Marina Kuchinski was drawing, painting and making sculpture at a very young age.
"I have always been an observer," she said. "Everything around me intrigued me visually: humans, animals, buildings, rocks, trees and the view of my street where I grew up in Israel. Making art was the obvious way to reflect on what I saw around me.
"My parents were very supportive and enrolled me in a sculpture class when I was a child, and they encouraged me to stick with it when it got challenging. My art training was academic, with a strong foundation that focused on observation and accurate representation. This was a great tool I gained during my education as an artist; I have been incorporating naturalism in my work ever since, but always in a contemporary context."
After completing her graduate studies at Penn State, Kuchinski taught ceramics at St. Cloud State University in Minnesota. Following that, she was an artist-in-residence at the Northern Clay Center in Minneapolis and Chester Spring Studio in Pennsylvania. All were great experiences that prepared her for joining the College of DuPage community.

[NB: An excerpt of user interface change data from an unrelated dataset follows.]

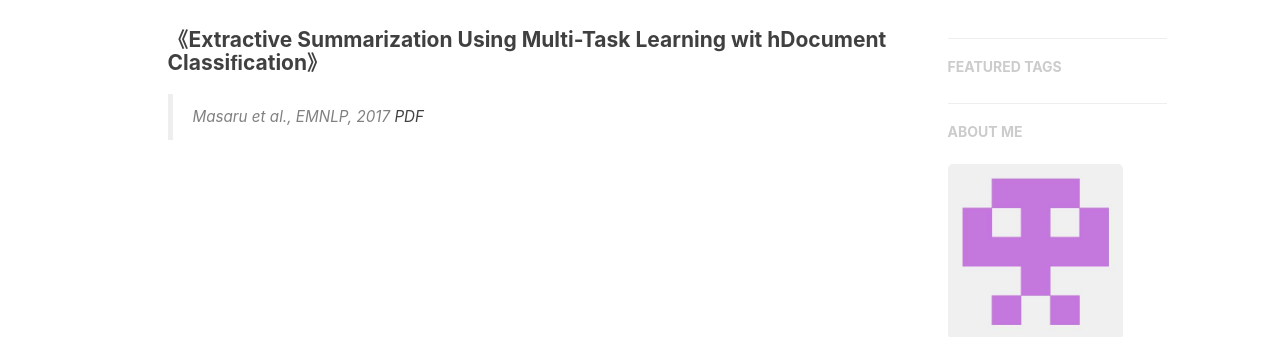
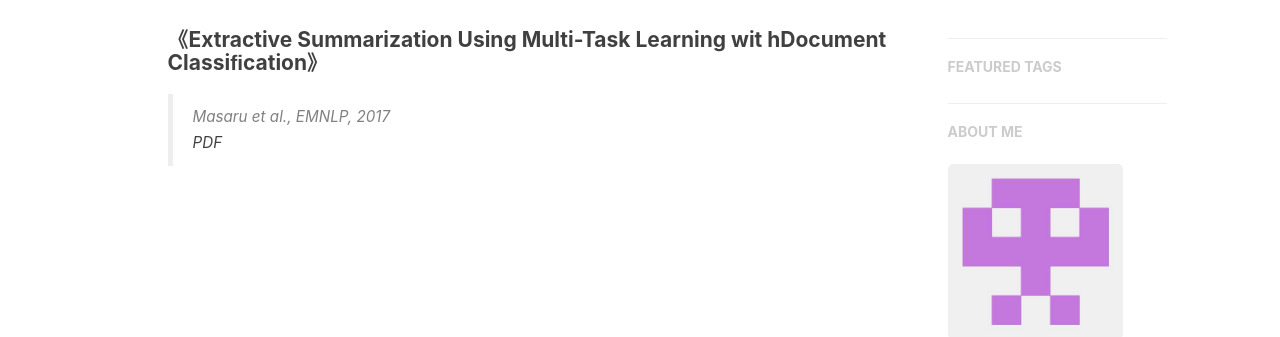
Before and after one commit to procjx/procjx.github.io.old, a Jekyll site: the page built from _posts/2017-11-27-Sentence&DocumentClassification.md, in a window 1280 px wide. Shown: the part 576-913 px from the top of the page. Built offline with Jekyll 4.4.1, drawn with Linux system fonts in a browser that asks for light colours; nearby versions of some CDN libraries; comment, search, counter and statistics services are not loaded.

```diff
--- a/_posts/2017-11-27-Sentence&DocumentClassification.md
+++ b/_posts/2017-11-27-Sentence&DocumentClassification.md
@@ -13,5 +13,5 @@ tags:
 ---
 
 #### 《Extractive Summarization Using Multi-Task Learning wit hDocument Classiﬁcation》
-> Masaru et al., EMNLP, 2017
+> Masaru et al., EMNLP, 2017<br/>
  [PDF](http://aclweb.org/anthology/D17-1222)
```
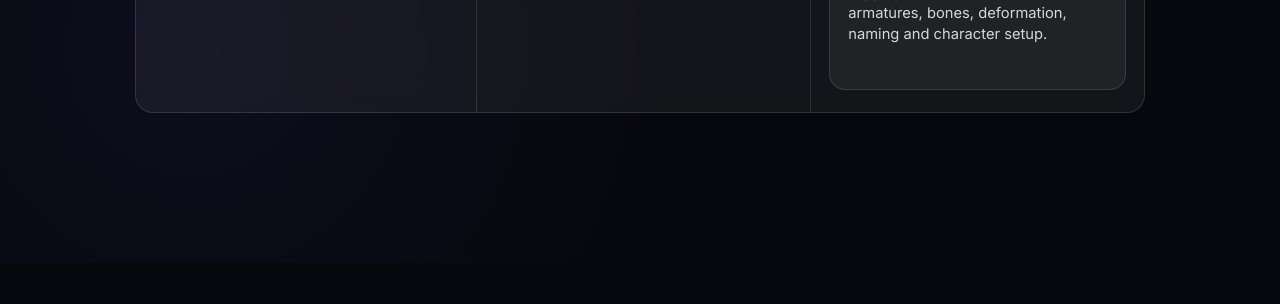
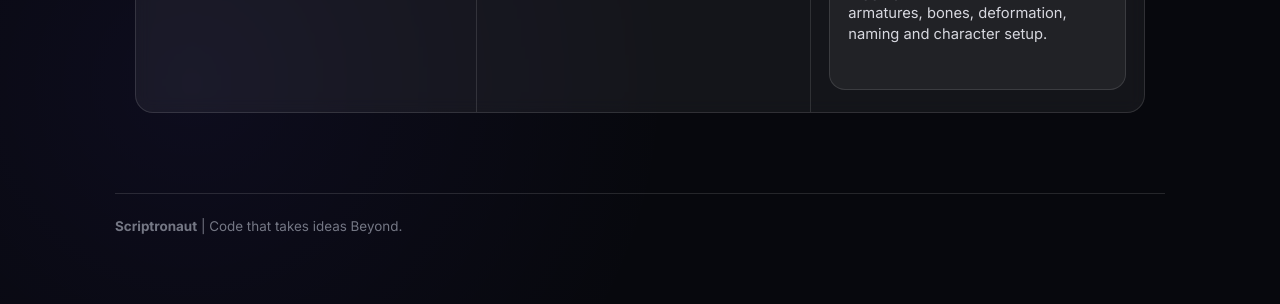
Before and after one commit to scotthomson-naut/qc, a Python web app: template documentation/template/tools.html in a window 1280 px wide. Shown: the part 800-1104 px from the top of the page. Before the commit the page ends 979 px from the top, so only its background shows below. Run offline with Jinja, Linux system fonts and the light colour scheme; the template is opened without the code that fills it, so the values that code supplies are empty.

Commit message:
added comments

```diff
--- a/documentation/template/tools.html
+++ b/documentation/template/tools.html
@@ -87,6 +87,7 @@
                 <!-- Packs -->
                 <div class="tool-column tool-pack-column">
 
+                    <!-- Animation -->
                     <a class="tool-card" href="packs/animation/index.html">
                         <div class="tool-price">$10</div>
                         <h3>
@@ -102,6 +103,7 @@
                         </span>
                     </a>
 
+                    <!-- Rigging -->
                     <a class="tool-card" href="packs/rigging/index.html">
                         <div class="tool-price">$10</div>
                         <h3>
@@ -116,10 +118,18 @@
                             View Pack →
                         </span>
                     </a>
+
+
                 </div>
 
             </section>
 
+
+            <!-- Footer -->
+            <footer class="footer">
+                <b>Scriptronaut</b> | Code that takes ideas Beyond.
+            </footer>
+
         </main>
     </body>
 </html>
```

In addition to teaching, she is also an active practicing artist, exhibiting nationally and internationally.
"Being active in my field of expertise makes me a better teacher," she said. "When I learn, my students learn as well. What also inspires me is watching my students get excited about clay. It is as rewarding for me as it is for them when they are successful in wheel-throwing the large vessel they designed or when they are accepted into their dream art program. My students’ talent and dedication is an inspiration to me as an artist."
Kuchinski encourages her students to move beyond their comfort zones and take risks.
"Learning takes place when there is some struggle involved, and this struggle can be exciting and rewarding as a process of growth. I show my students that they can take the problem-solving and critical thinking abilities they gained in my class and apply them in other areas of their education and life," she said.
"I feel fortunate to have the opportunity to discuss my own contemplations as an artist with my students, whether I am in the process of making work for an exhibition or deciding on how to pack it when shipping it across the country."